SH Buchan
Stuart Buchan, who died in California aged 70, was a petroleum geologist. He was born in Surrey in June 1940, the son of Stevenson Buchan (1907-1996) the Scots field geologist and hydrogeologist who became Deputy Director of the British Geological Survey. Suffering as a child from asthma, voice lessons (to aid breathing) introduced him to the performing arts. Later, while at Cambridge, he became a Laureate of the Royal Academy of Music, and theatre became a lifetime interest.

After completing his geology degree in Cambridge, Stuart joined BP, and commenced a career spent largely overseas - including Libya, USA, Australia, Singapore – as well as Aberdeen. Much of his work involved subsurface studies but Stuart also carried out two major field surveys. In 1966 he took part in a helicopter-supported survey in the central Brooks Range (Alaska), and in 1970 led a three-month survey of coastal NE Kalimantan, Borneo, using an ex-Royal Navy coastal patrol boat as base, with outboard skiffs for penetrating the (then) untouched jungle hinterland. Encounters with poisonous snakes, and careening the ship to change a propeller, were among the incidents that made the expedition memorable; while for BP it achieved an important insight into the Cenozoic stratigraphy of its licence area north of the Mangkalihat Peninsula. Stuart’s particular strength was operations geology. Here his ability to gain maximum geological data from a well, and his person-management skills, came to the fore in training and supervising younger geologists on drilling rigs.

It was while based in Singapore (1970s) that Stuart’s involvement in amateur dramatics led to his meeting Deanne, a young widow of Scots origin, whom he later married. After a period as operations geologist for the North Sea (Aberdeen), Stuart was posted to California. By that time the Prudhoe Bay field (Alaskan North Slope) had been discovered, and he was put in charge of arbitrating BP/SOHIO’s share of its oil reserves. Stuart and Deanne found the USA very much to their liking, and they decided he should transfer from BP’s international staff, continuing to work on the Prudhoe Bay oilfield as a local employee based in Houston, Texas.

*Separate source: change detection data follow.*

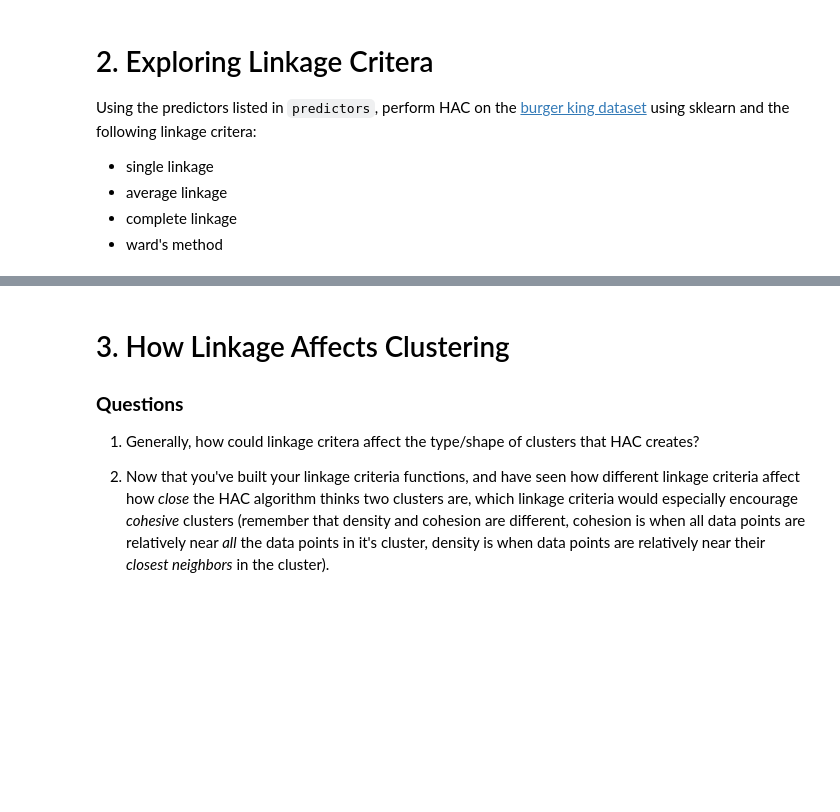
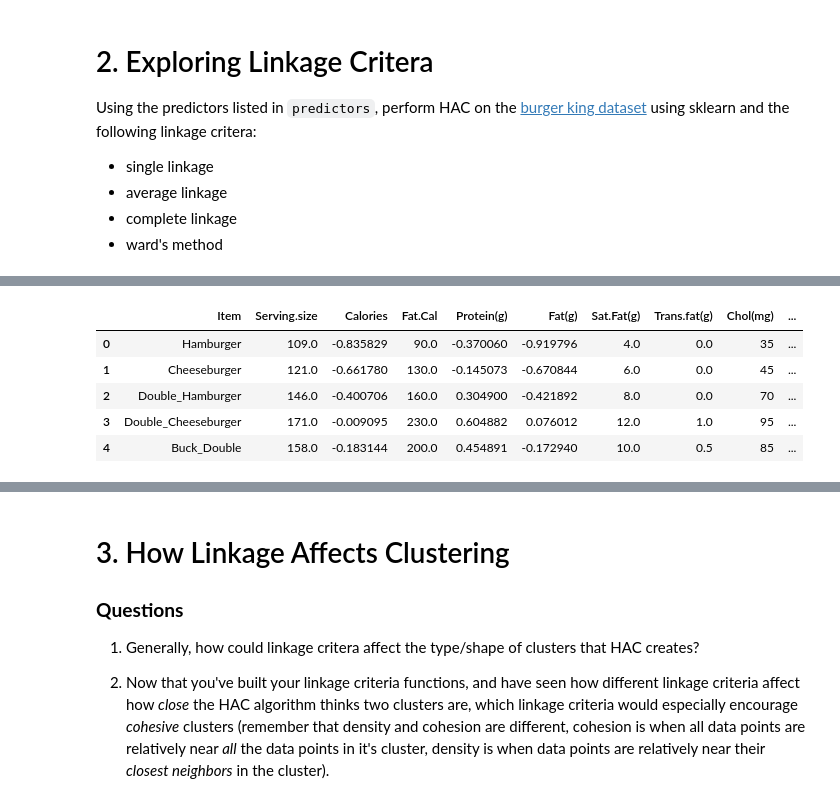
Before and after one commit to min-is/Chapman-University, a Jupyter notebook: CPSC 392 - Data Science/Classwork/19 - Hierarchical Agglomeretive.ipynb, the cells around one changed output, grey strips where cells are left out. Saved outputs shown, nothing was run; the diff lists cells and outputs as text; code cells hidden in the pictures; blank space fills up the shorter version.

```diff
--- a/CPSC 392 - Data Science/Classwork/19 - Hierarchical Agglomeretive.ipynb
+++ b/CPSC 392 - Data Science/Classwork/19 - Hierarchical Agglomeretive.ipynb
@@ -183,9 +233,16 @@ Using the predictors listed in `predictors`, perform HAC on the [burger king dat
 # %%
 burg = pd.read_csv("https://raw.githubusercontent.com/cmparlettpelleriti/CPSC392ParlettPelleriti/master/Data/burger-king-items.txt",
                   sep = "\t")
 
 predictors = ["Calories", "Protein(g)", "Fat(g)", "Sodium(mg)", "Carbs(g)", "Sugar(g)"]
 z = StandardScaler()
 burg[predictors] = z.fit_transform(burg[predictors])
-
+pred = burg[predictors]
 burg.head()
+# %% [output]
+|  | Item | Serving.size | Calories | Fat.Cal | Protein(g) | Fat(g) | Sat.Fat(g) | Trans.fat(g) | Chol(mg) | ... |
+| 0 | Hamburger | 109.0 | -0.835829 | 90.0 | -0.370060 | -0.919796 | 4.0 | 0.0 | 35 | ... |
+| 1 | Cheeseburger | 121.0 | -0.661780 | 130.0 | -0.145073 | -0.670844 | 6.0 | 0.0 | 45 | ... |
+| 2 | Double_Hamburger | 146.0 | -0.400706 | 160.0 | 0.304900 | -0.421892 | 8.0 | 0.0 | 70 | ... |
+| 3 | Double_Cheeseburger | 171.0 | -0.009095 | 230.0 | 0.604882 | 0.076012 | 12.0 | 1.0 | 95 | ... |
+| 4 | Buck_Double | 158.0 | -0.183144 | 200.0 | 0.454891 | -0.172940 | 10.0 | 0.5 | 85 | ... |
```
Also changed, not shown: parts of 12 cells of this notebook, 1 other file.
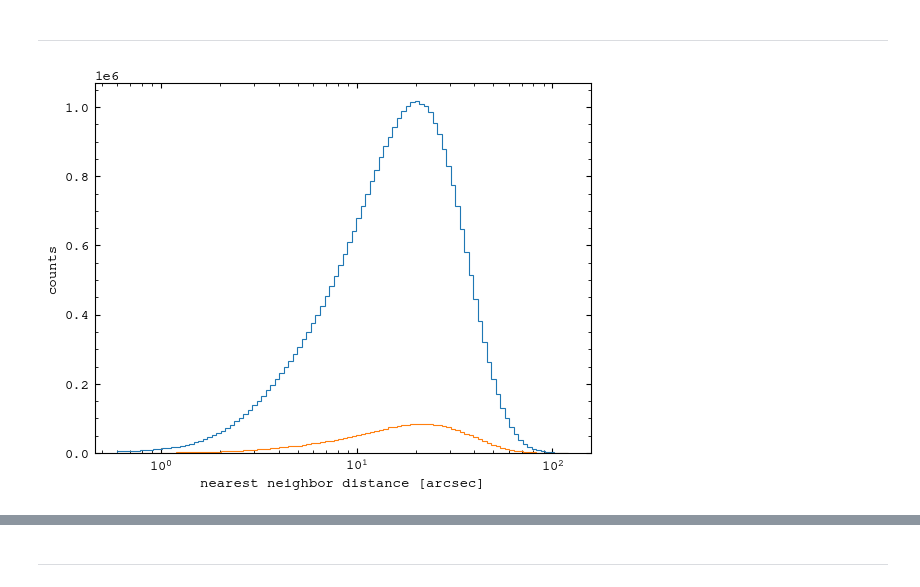
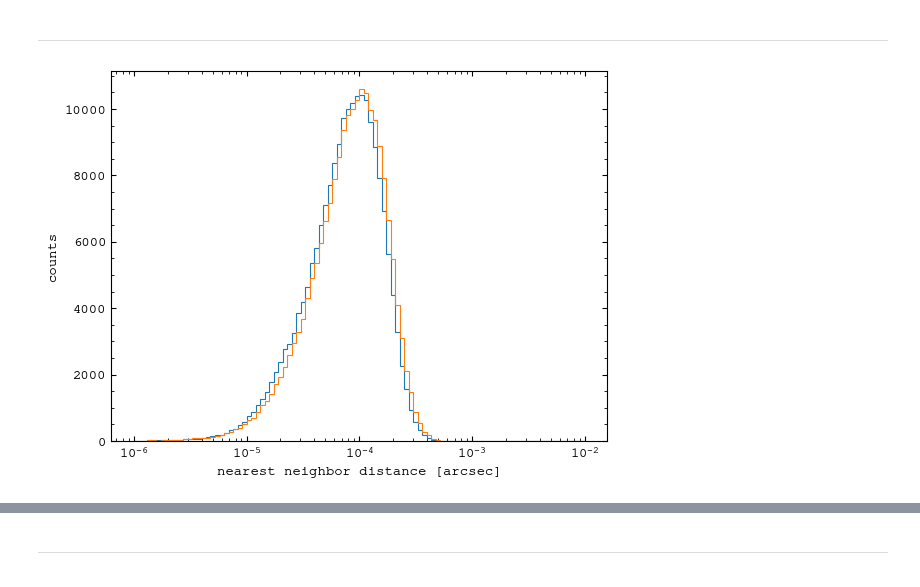
Before and after one commit to sidneymau/des-y6-image-sims-analysis, a Jupyter notebook: notebooks/2025_03_03_reweighting/dev.ipynb, the cells around one changed output, grey strips where cells are left out. Saved outputs shown, nothing was run; the diff lists cells and outputs as text; code cells hidden in the pictures.

```diff
--- a/notebooks/2025_03_03_reweighting/dev.ipynb
+++ b/notebooks/2025_03_03_reweighting/dev.ipynb
@@ -218,8 +241,18 @@ bt_y6 = BallTree(
 # %%
 dist_y6, ind_y6 = bt_y6.query(
-    _points_y6,
+    _points_y6[y6_subsample],
     k=2,
     return_distance=True,  # default, but we depend on this behavior
     sort_results=True,  # default, but we depend on this behavior
 )
+# %%
+neighbor_distance_sim_plus = dist_sim_plus[:, 1]
+source_magnitude_sim_plus = _mag_sim_plus[ind_sim_plus[:, 0]]
+neighbor_magnitude_sim_plus = _mag_sim_plus[ind_sim_plus[:, 1]]
+weight_sim_plus = _weight_sim_plus[ind_sim_plus[:, 0]]
+# %%
+neighbor_distance_sim_minus = dist_sim_minus[:, 1]
+source_magnitude_sim_minus = _mag_sim_minus[ind_sim_minus[:, 0]]
+neighbor_magnitude_sim_minus = _mag_sim_minus[ind_sim_minus[:, 1]]
+weight_sim_minus = _weight_sim_minus[ind_sim_minus[:, 0]]
 # %%
@@ -227,23 +260,29 @@ distances_y6 = np.rad2deg(dist_y6)
 # %%
-neighbor_distance_y6 = distances_y6[:, 1] * 60 * 60
+# neighbor_distance_y6 = distances_y6[:, 1] * 60 * 60
+neighbor_distance_y6 = dist_y6[:, 1]
 source_magnitude_y6 = _mag_y6[ind_y6[:, 0]]
 neighbor_magnitude_y6 = _mag_y6[ind_y6[:, 1]]
 # %%
 # bins = np.geomspace(1e0, 1e2, 101)
 NBINS = 100
-bins = np.geomspace(1e-2, 2, NBINS + 1) * 60
+bins = np.geomspace(1e-6, 1e-2, NBINS + 1)
 
 fig, axs = plt.subplots(1, 1)
 
 axs.hist(neighbor_distance_y6, bins=bins, histtype="step")
-axs.hist(neighbor_distance_sim, bins=bins, histtype="step")
+axs.hist(
+    np.concatenate([neighbor_distance_sim_plus, neighbor_distance_sim_minus]),
+    bins=bins,
+    histtype="step",
+)
+
 
 axs.set_xscale("log")
 
 axs.set_xlabel("nearest neighbor distance [arcsec]")
 axs.set_ylabel("counts")
 
 fig.show()
 # %% [output]
-[figure, old version]
+[figure, new version]
 # %%
```
Also changed, not shown: parts of 59 cells of this notebook, 1 other file.
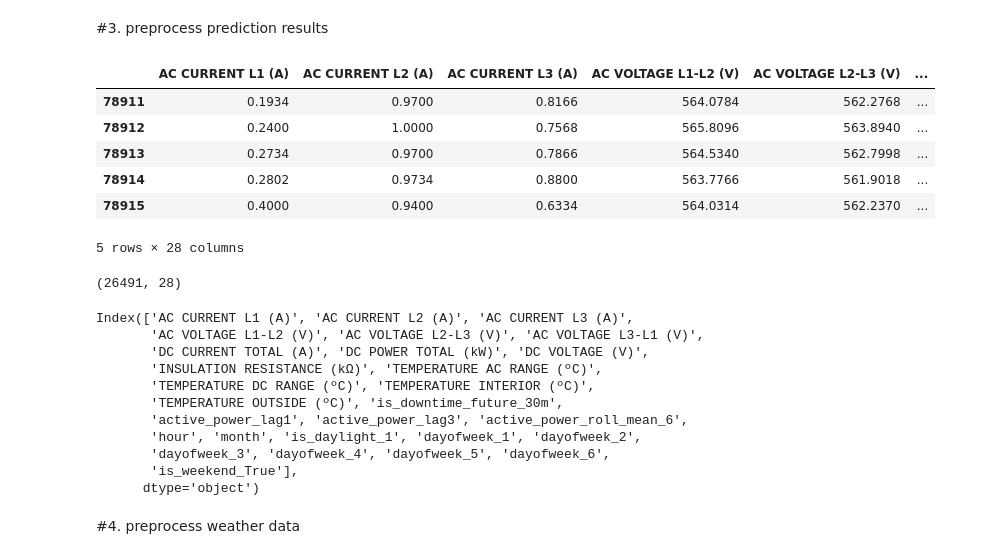
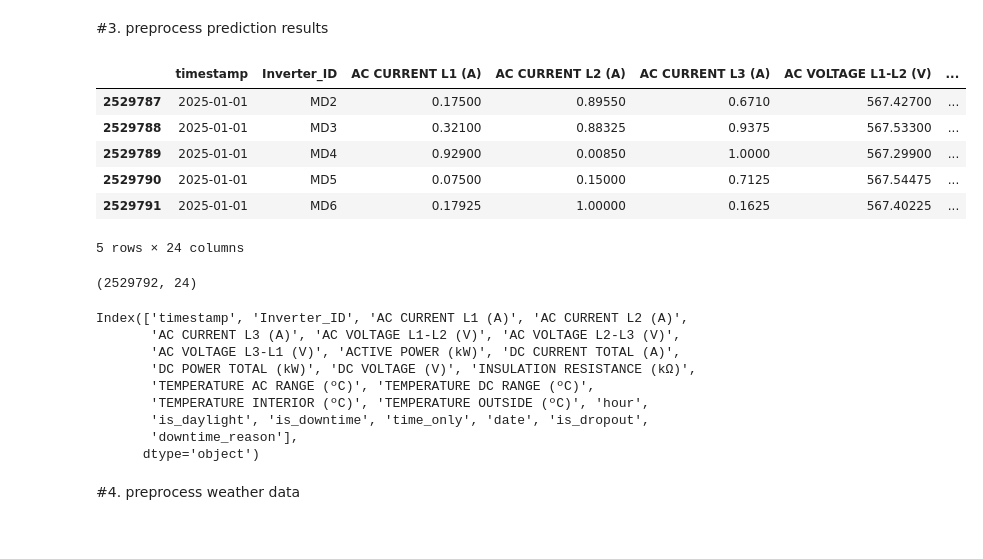
Before and after one commit to Zhenna/LangChain_CSV_agent_experiment, a Jupyter notebook: convert_df.ipynb, the cells around one changed output. Cells and saved outputs as stored; diff of their text form; code cells hidden in the pictures.

```diff
--- a/convert_df.ipynb
+++ b/convert_df.ipynb
@@ -131,14 +131,14 @@ Name: count, dtype: int64
 # !pip install pyarrow  # or fastparquet
 # %%
 # Load Parquet file
-df_pq  = pd.read_parquet("data/TEST_DF_22_May_2025_9PM.parquet")
+df_pq  = pd.read_parquet("data/DF_FULL_22_May_2025_9PM.parquet")
 # %%
-df_pq.head()
+df_pq.tail()
 # %% [output]
-|  | AC CURRENT L1 (A) | AC CURRENT L2 (A) | AC CURRENT L3 (A) | AC VOLTAGE L1-L2 (V) | AC VOLTAGE L2-L3 (V) | ... |
-| 78911 | 0.1934 | 0.9700 | 0.8166 | 564.0784 | 562.2768 | ... |
-| 78912 | 0.2400 | 1.0000 | 0.7568 | 565.8096 | 563.8940 | ... |
-| 78913 | 0.2734 | 0.9700 | 0.7866 | 564.5340 | 562.7998 | ... |
-| 78914 | 0.2802 | 0.9734 | 0.8800 | 563.7766 | 561.9018 | ... |
-| 78915 | 0.4000 | 0.9400 | 0.6334 | 564.0314 | 562.2370 | ... |
+|  | timestamp | Inverter_ID | AC CURRENT L1 (A) | AC CURRENT L2 (A) | AC CURRENT L3 (A) | AC VOLTAGE L1-L2 (V) | ... |
+| 2529787 | 2025-01-01 | MD2 | 0.17500 | 0.89550 | 0.6710 | 567.42700 | ... |
+| 2529788 | 2025-01-01 | MD3 | 0.32100 | 0.88325 | 0.9375 | 567.53300 | ... |
+| 2529789 | 2025-01-01 | MD4 | 0.92900 | 0.00850 | 1.0000 | 567.29900 | ... |
+| 2529790 | 2025-01-01 | MD5 | 0.07500 | 0.15000 | 0.7125 | 567.54475 | ... |
+| 2529791 | 2025-01-01 | MD6 | 0.17925 | 1.00000 | 0.1625 | 567.40225 | ... |
-5 rows × 28 columns
+5 rows × 24 columns
@@ -145,20 +147,18 @@ df_pq.head()
 # %%
 df_pq.shape
 # %% [output]
-(26491, 28)
+(2529792, 24)
 # %%
 df_pq.columns
 # %% [output]
-Index(['AC CURRENT L1 (A)', 'AC CURRENT L2 (A)', 'AC CURRENT L3 (A)',
-       'AC VOLTAGE L1-L2 (V)', 'AC VOLTAGE L2-L3 (V)', 'AC VOLTAGE L3-L1 (V)',
-       'DC CURRENT TOTAL (A)', 'DC POWER TOTAL (kW)', 'DC VOLTAGE (V)',
-       'INSULATION RESISTANCE (kΩ)', 'TEMPERATURE AC RANGE (ºC)',
-       'TEMPERATURE DC RANGE (ºC)', 'TEMPERATURE INTERIOR (ºC)',
-       'TEMPERATURE OUTSIDE (ºC)', 'is_downtime_future_30m',
-       'active_power_lag1', 'active_power_lag3', 'active_power_roll_mean_6',
-       'hour', 'month', 'is_daylight_1', 'dayofweek_1', 'dayofweek_2',
-       'dayofweek_3', 'dayofweek_4', 'dayofweek_5', 'dayofweek_6',
-       'is_weekend_True'],
+Index(['timestamp', 'Inverter_ID', 'AC CURRENT L1 (A)', 'AC CURRENT L2 (A)',
+       'AC CURRENT L3 (A)', 'AC VOLTAGE L1-L2 (V)', 'AC VOLTAGE L2-L3 (V)',
+       'AC VOLTAGE L3-L1 (V)', 'ACTIVE POWER (kW)', 'DC CURRENT TOTAL (A)',
+       'DC POWER TOTAL (kW)', 'DC VOLTAGE (V)', 'INSULATION RESISTANCE (kΩ)',
+       'TEMPERATURE AC RANGE (ºC)', 'TEMPERATURE DC RANGE (ºC)',
+       'TEMPERATURE INTERIOR (ºC)', 'TEMPERATURE OUTSIDE (ºC)', 'hour',
+       'is_daylight', 'is_downtime', 'time_only', 'date', 'is_dropout',
+       'downtime_reason'],
       dtype='object')
 # %% [markdown]
 #4. preprocess weather data
```
Also changed, not shown: parts of 10 cells of this notebook, 9 other files.
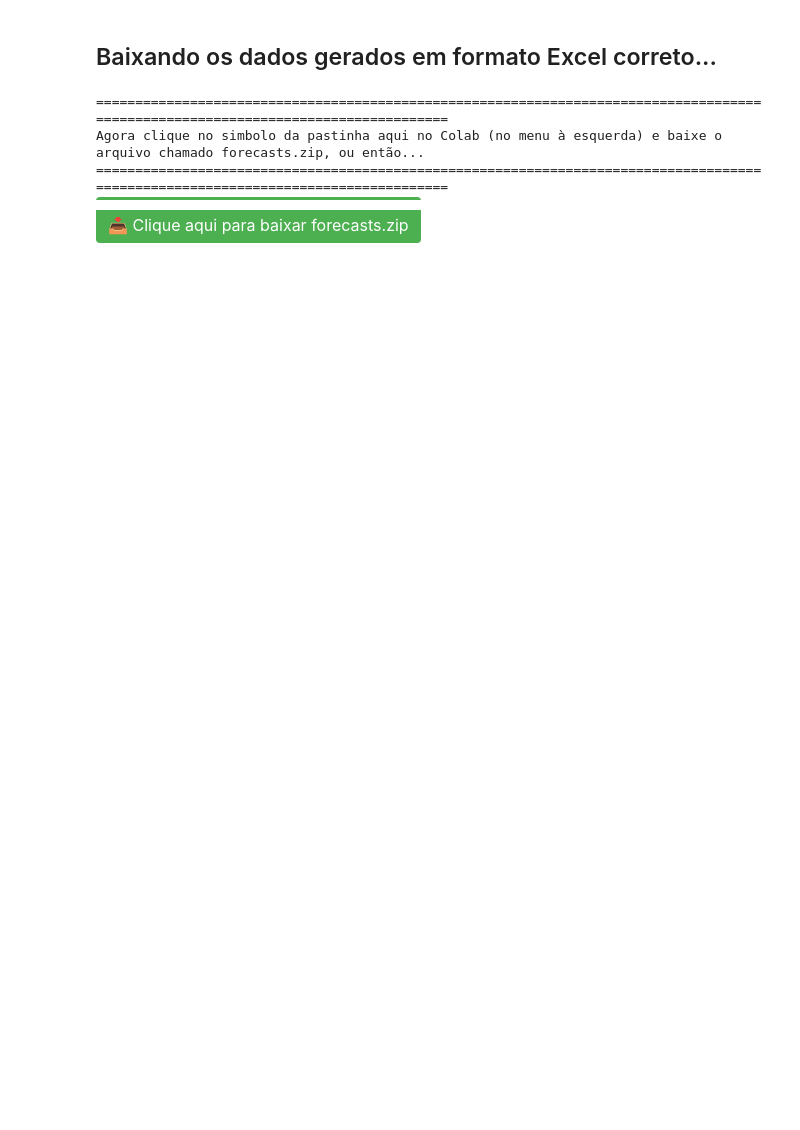
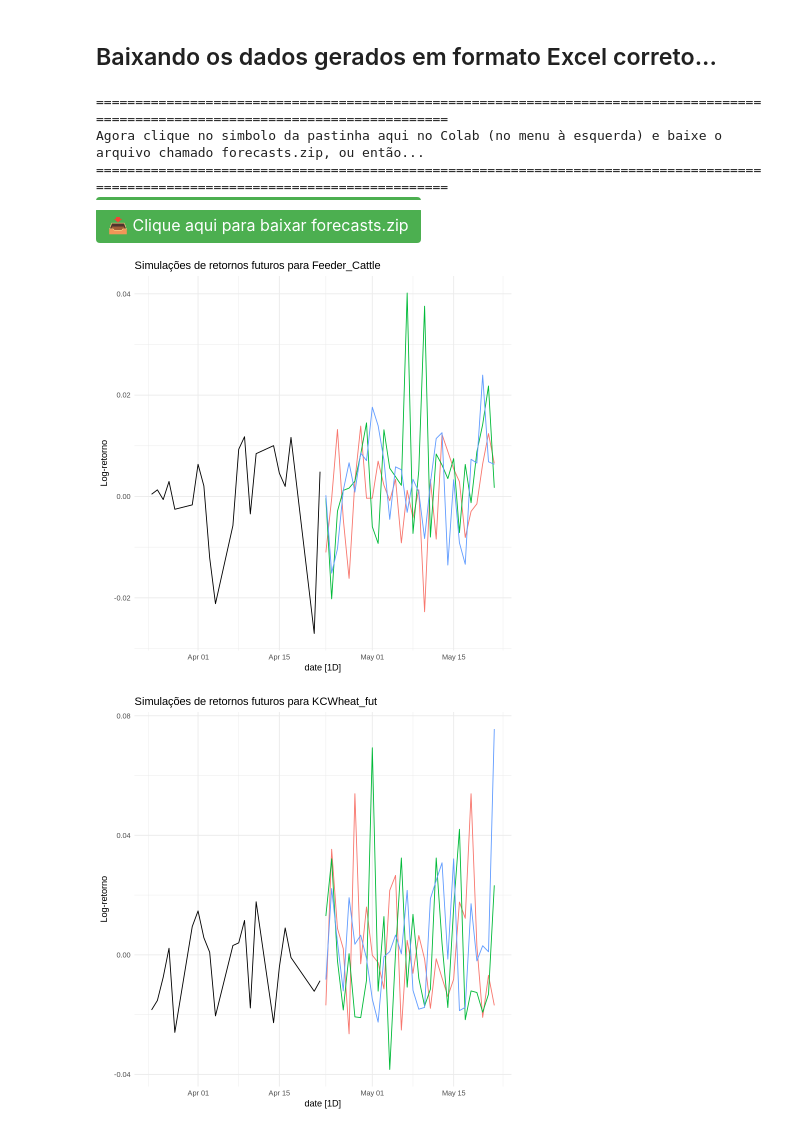
Before and after one commit to rhozon/Banca-FAE, a Jupyter notebook: Notebook_R_Forecasting_Scenarios.ipynb, the cells around one changed output. Cells and saved outputs as stored; diff of their text form; code cells hidden in the pictures; blank space fills up the shorter version.

```diff
--- a/Notebook_R_Forecasting_Scenarios.ipynb
+++ b/Notebook_R_Forecasting_Scenarios.ipynb
@@ -266,3 +271,33 @@ display_html('
 Agora clique no simbolo da pastinha aqui no Colab (no menu à esquerda) e baixe o arquivo chamado forecasts.zip, ou então...
 ==================================================================================================================================
 📥 Clique aqui para baixar forecasts.zip
+# %%
+# prompt: Gere o codigo em R pra plotar o grafico de cada ticker
+
+# Loop through each asset and create a plot
+for (asset in unique(sims_all$asset)) {
+  # Filter data for the current asset
+  asset_data <- sims_all %>% filter(asset == !!asset)
+
+  # Create the plot
+  p <- autoplot(
+    tsbl_returns %>% filter(asset == !!asset) %>% filter_index("2025-03-22" ~ .),
+    ret
+  ) +
+    geom_line(
+      aes(y = .sim, colour = as.factor(.rep)),
+      data = asset_data
+    ) +
+    labs(
+      title = paste("Simulações de retornos futuros para", asset),
+      y = "Log-retorno"
+    ) +
+    guides(colour = "none") +
+    theme_minimal()
+
+  # Print the plot
+  print(p)
+}
+# %% [output]
+[figure, added]
+[figure, added]
```
Also changed, not shown: parts of 4 cells of this notebook.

On retirement (early 1990s), Stuart left the oil industry and returned with Deanne to California. They settled outside Davis on five acres, where Stuart planted a small vineyard and started making wine. He then began a second career - counselling those who had lost their jobs, using his human-relations skills developed in BP. In addition, Stuart devoted much time to helping people with mental illness and their families, through the National Alliance on Mental Illness (NAMI). Under his leadership, the local chapter expanded significantly, and as President, Stuart brought his business skills to bear on developing the organisation’s programmes and improving its financial security.

Early in 2010 Stuart was diagnosed with colon cancer, but it had already spread. Surgery and chemotherapy came too late, and he died at home in California on 16 October 2010. He is survived by Deanne and step-children Laura and Neville.

Michael F Ridd